■ **EXERCISE DATA**:
----------------
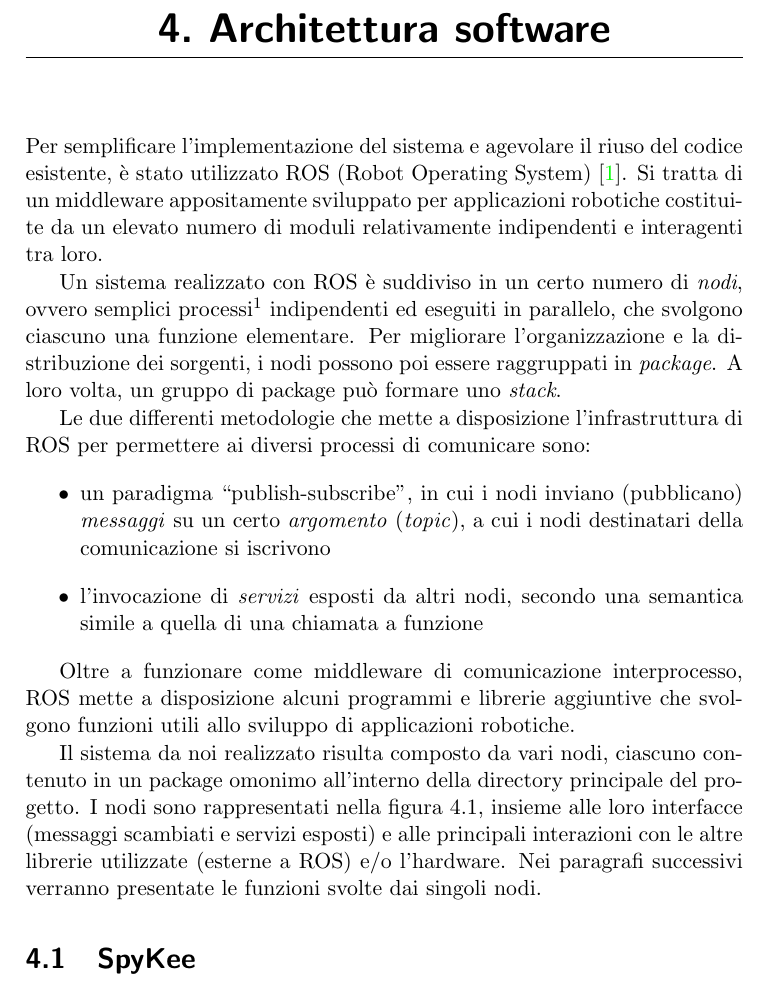
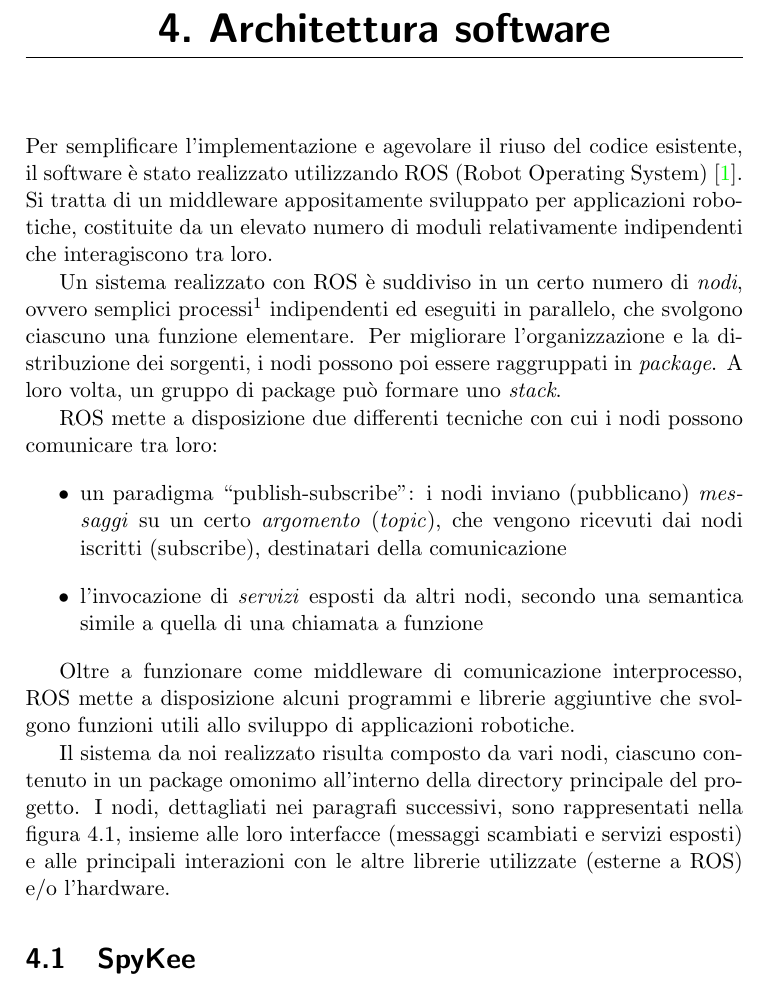
Before and after one commit to boris-il-forte/RoboTowerDoc, a LaTeX document (RoboTower.tex, which reads contents/swarchitecture.tex): part of page 14 of 26, cut so that both start at the same text. Compiled offline with pdfLaTeX.

Commit message:
Sistemato paragrafo su ROS

```diff
--- a/contents/swarchitecture.tex
+++ b/contents/swarchitecture.tex
@@ -1,19 +1,19 @@
 \chapter{Architettura software}
 \label{cap:architetturasw}
 
-Per semplificare l'implementazione del sistema e agevolare il riuso del codice esistente, è stato utilizzato ROS (Robot Operating System) \cite{rosweb}. Si tratta di un middleware appositamente sviluppato per applicazioni robotiche costituite da un elevato numero di moduli relativamente indipendenti e interagenti tra loro.
+Per semplificare l'implementazione e agevolare il riuso del codice esistente, il software è stato realizzato utilizzando ROS (Robot Operating System) \cite{rosweb}. Si tratta di un middleware appositamente sviluppato per applicazioni robotiche, costituite da un elevato numero di moduli relativamente indipendenti che interagiscono tra loro.
 
 Un sistema realizzato con ROS è suddiviso in un certo numero di \emph{nodi}, ovvero semplici processi\footnote{attualmente ROS supporta C++ e Python} indipendenti ed eseguiti in parallelo, che svolgono ciascuno una funzione elementare. Per migliorare l'organizzazione e la distribuzione dei sorgenti, i nodi possono poi essere raggruppati in \emph{package}. A loro volta, un gruppo di package può formare uno \emph{stack}.
 
-Le due differenti metodologie che mette a disposizione l'infrastruttura di ROS per permettere ai diversi processi di comunicare sono:
+ROS mette a disposizione due differenti tecniche con cui i nodi possono comunicare tra loro:
 \begin{itemize}
- \item un paradigma ``publish-subscribe'', in cui i nodi inviano (pubblicano) \emph{messaggi} su un certo \emph{argomento} (\emph{topic}), a cui i nodi destinatari della comunicazione si iscrivono
+ \item un paradigma ``publish-subscribe'': i nodi inviano (pubblicano) \emph{messaggi} su un certo \emph{argomento} (\emph{topic}), che vengono ricevuti dai nodi iscritti (subscribe), destinatari della comunicazione
  \item l'invocazione di \emph{servizi} esposti da altri nodi, secondo una semantica simile a quella di una chiamata a funzione
 \end{itemize}
 
 Oltre a funzionare come middleware di comunicazione interprocesso, ROS mette a disposizione alcuni programmi e librerie aggiuntive che svolgono funzioni utili allo sviluppo di applicazioni robotiche.
 
-Il sistema da noi realizzato risulta composto da vari nodi, ciascuno contenuto in un package omonimo all'interno della directory principale del progetto. I nodi sono rappresentati nella figura \ref{fig:schemanodi}, insieme alle loro interfacce (messaggi scambiati e servizi esposti) e alle principali interazioni con le altre librerie utilizzate (esterne a ROS) e/o l'hardware. Nei paragrafi successivi verranno presentate le funzioni svolte dai singoli nodi.
+Il sistema da noi realizzato risulta composto da vari nodi, ciascuno contenuto in un package omonimo all'interno della directory principale del progetto. I nodi, dettagliati nei paragrafi successivi, sono rappresentati nella figura \ref{fig:schemanodi}, insieme alle loro interfacce (messaggi scambiati e servizi esposti) e alle principali interazioni con le altre librerie utilizzate (esterne a ROS) e/o l'hardware.
 
 \begin{figure}[h]
 \input{images/schemanodi.tex}
```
----------------
Scan the material above for lines holding the string "comunicare" and copy those lines.

■ **TASK RESULT**:
-Le due differenti metodologie che mette a disposizione l'infrastruttura di ROS per permettere ai diversi processi di comunicare sono:
+ROS mette a disposizione due differenti tecniche con cui i nodi possono comunicare tra loro:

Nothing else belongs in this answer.